Out Council Member Margarita Lopez chided the 13 members of the Council (at that time including Miller) who had not signed onto the bill.
“You are either with us or against us,” she said of her colleagues who are hesitating on this issue.
State Comptroller Alan Hevesi, a longtime supporter of same-sex marriage, sent testimony to the hearing as has City Comptroller Bill Thompson in the past.
“Intro 271 is neither ground-breaking not uncommon,” Hevesi’s statement said. “Ten states, 130 cities and counties, and 198 colleges and universities have adopted a system of inclusive benefits,” as well as “7,000 corporations.”
Hevesi noted that extension of such benefits does not increase costs.
“True equality will only come when unmarried employees with partners and families are able to enjoy all the benefits accorded to married employees, and are required to produce the same amount of benefits.” Hevesi supports also supports a contractors bill at the state level.
Erich Ochsner, who got his employer Met Life to extend domestic partner benefits several years ago, noted that it saved the life of the partner of a straight colleague who needed an emergency appendectomy.

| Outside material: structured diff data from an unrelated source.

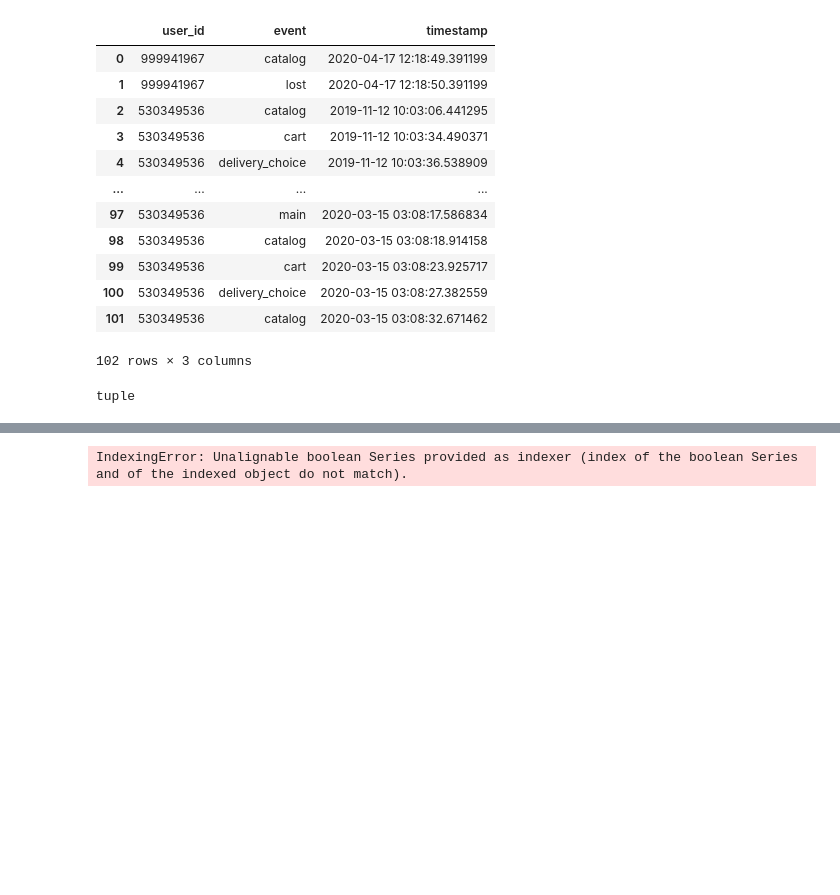
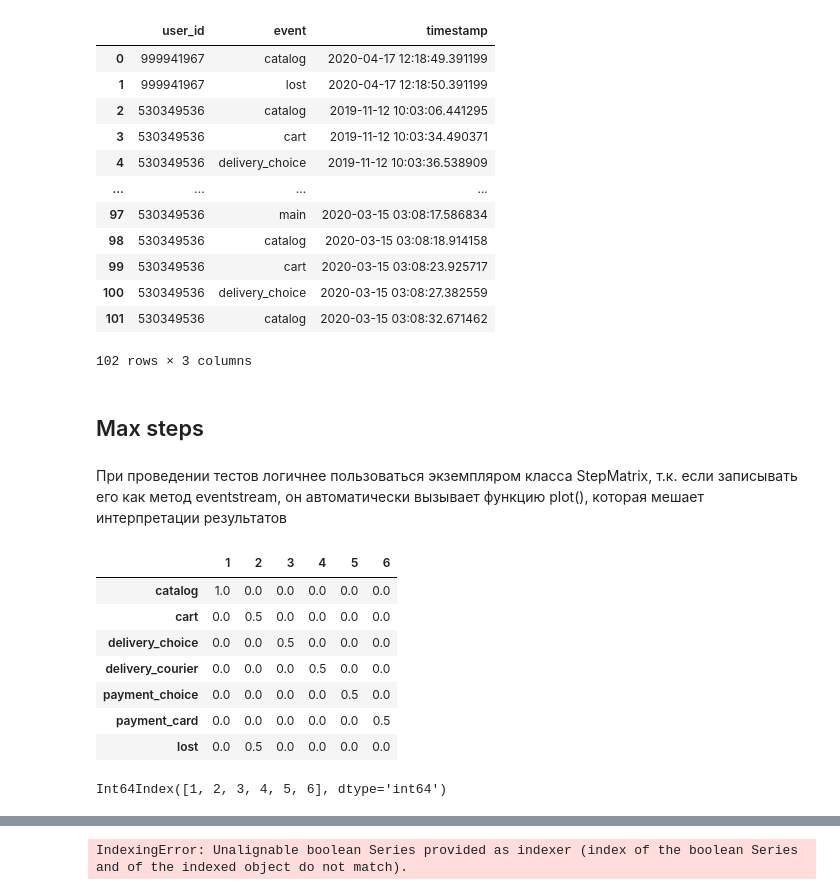
Before and after one commit to retentioneering/retentioneering-tools, a Jupyter notebook: examples/step_matrix_tests#PLAT-262.ipynb, the cells around one changed output, grey strips where cells are left out. Cells and saved outputs as stored; diff of their text form; code cells hidden in the pictures; blank space fills up the shorter version.

```diff
--- a/examples/step_matrix_tests#PLAT-262.ipynb
+++ b/examples/step_matrix_tests#PLAT-262.ipynb
@@ -51,6 +55,8 @@ minmax_table
 | 100 | 530349536 | delivery_choice | 2020-03-15 03:08:27.382559 |
 | 101 | 530349536 | catalog | 2020-03-15 03:08:32.671462 |
 102 rows × 3 columns
+# %%
+two_users_table = minmax_table[:8] # 2 пользователя, максимум 6 шагов
 # %%
 # create data schema
 raw_data_schema = RawDataSchema(
@@ -58,7 +64,7 @@ raw_data_schema = RawDataSchema(
 
 # create source eventstream
 source = Eventstream(
-    raw_data=minmax_table,
+    raw_data=two_users_table,
     raw_data_schema=raw_data_schema,
     schema=EventstreamSchema()
 )
@@ -67,6 +71,21 @@ max_step_range = [0, 2, 16, 50, 100, 200]
+# %% [markdown]
+## Max steps
+# %% [markdown]
+При проведении тестов логичнее пользоваться экземпляром класса StepMatrix, т.к. если записывать его как метод eventstream, он автоматически вызывает функцию plot(), которая мешает интерпретации результатов
 # %%
+#max step == 6
 step_matrix = StepMatrix(eventstream=source,
-                          max_steps=15)
-type(step_matrix._get_plot_data())
+                          max_steps=6)
+result = step_matrix._get_plot_data()[0]
+display(result)
+result.columns
 # %% [output]
+|  | 1 | 2 | 3 | 4 | 5 | 6 |
+| catalog | 1.0 | 0.0 | 0.0 | 0.0 | 0.0 | 0.0 |
+| cart | 0.0 | 0.5 | 0.0 | 0.0 | 0.0 | 0.0 |
+| delivery_choice | 0.0 | 0.0 | 0.5 | 0.0 | 0.0 | 0.0 |
+| delivery_courier | 0.0 | 0.0 | 0.0 | 0.5 | 0.0 | 0.0 |
+| payment_choice | 0.0 | 0.0 | 0.0 | 0.0 | 0.5 | 0.0 |
+| payment_card | 0.0 | 0.0 | 0.0 | 0.0 | 0.0 | 0.5 |
+| lost | 0.0 | 0.5 | 0.0 | 0.0 | 0.0 | 0.0 |
-tuple
+Int64Index([1, 2, 3, 4, 5, 6], dtype='int64')
```
Also changed, not shown: parts of 28 cells of this notebook.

Dwight Loines, of the United Auto Workers, noted that some members of his union, such as employees at the Village Voice, have had domestic partner benefits for decades.
The Rt. Rev. Catherine Roskam, Suffragan Bishop of the Episcopal Diocese of New York, showed up to testify despite having been up half the night dealing with a pastoral counseling situation.
“But as tired as I am physically, I am more tired of bigotry masquerading as religion. I am sick and tired of the religious right’s and the political right’s discriminatory practices hiding behind the salvific cross of Jesus Christ.”
Her diocese has provided domestic partner benefits for several years and they support Intro 271. Looking up at his portrait in the Council Chamber, she quoted George Washington, an Episcopalian, who said, “This land is no more a Christian country than it is Hebrew or Mohammedan.”
Roskam added, “That is the George W. we need to listen to.”
The committee also heard from Rabbi Valerie Leiber of Temple Israel in Jamaica, Queens in support of 271.
Jeff Stone, of Dignity/New York, the LGBT Catholic group, urged the Council not to go along with a religious exemption to the bill that was requested of Quinn by Catholic Charities.
“Many of our members work for the Catholic Church,” he said. “To exempt the church would deny them benefits.”
He noted that the Archdiocese of San Francisco complied with the contractors’ bill there by allowing benefits to go to “any one person they designated in their household.”
Quinn later said she was open to that kind of compromise if necessary, but not a blanket religious exemption.
At a press conference after the hearing, Quinn said, “If Mayor Bloomberg stands by his position to veto, he will be standing with people who do not support domestic partners and gay and lesbian equality and standing with the President.”
Council Member Yvette Clarke (D-Brooklyn) said, “We have the opportunity to level the playing field and to recognize each and every family arrangement with the same level of social standing.”
Alan Van Capelle, executive director of the Empire State Pride Agenda, said Bloomberg has not made himself available to talk about his opposition for months. Van Capelle chastised the mayor for not offering his own remedy to inequality if he thinks this bill is illegal.
During the mayoral campaign in 2001, Bloomberg told a group of gay journalists that he supported the legislation.
©2004 Community News Group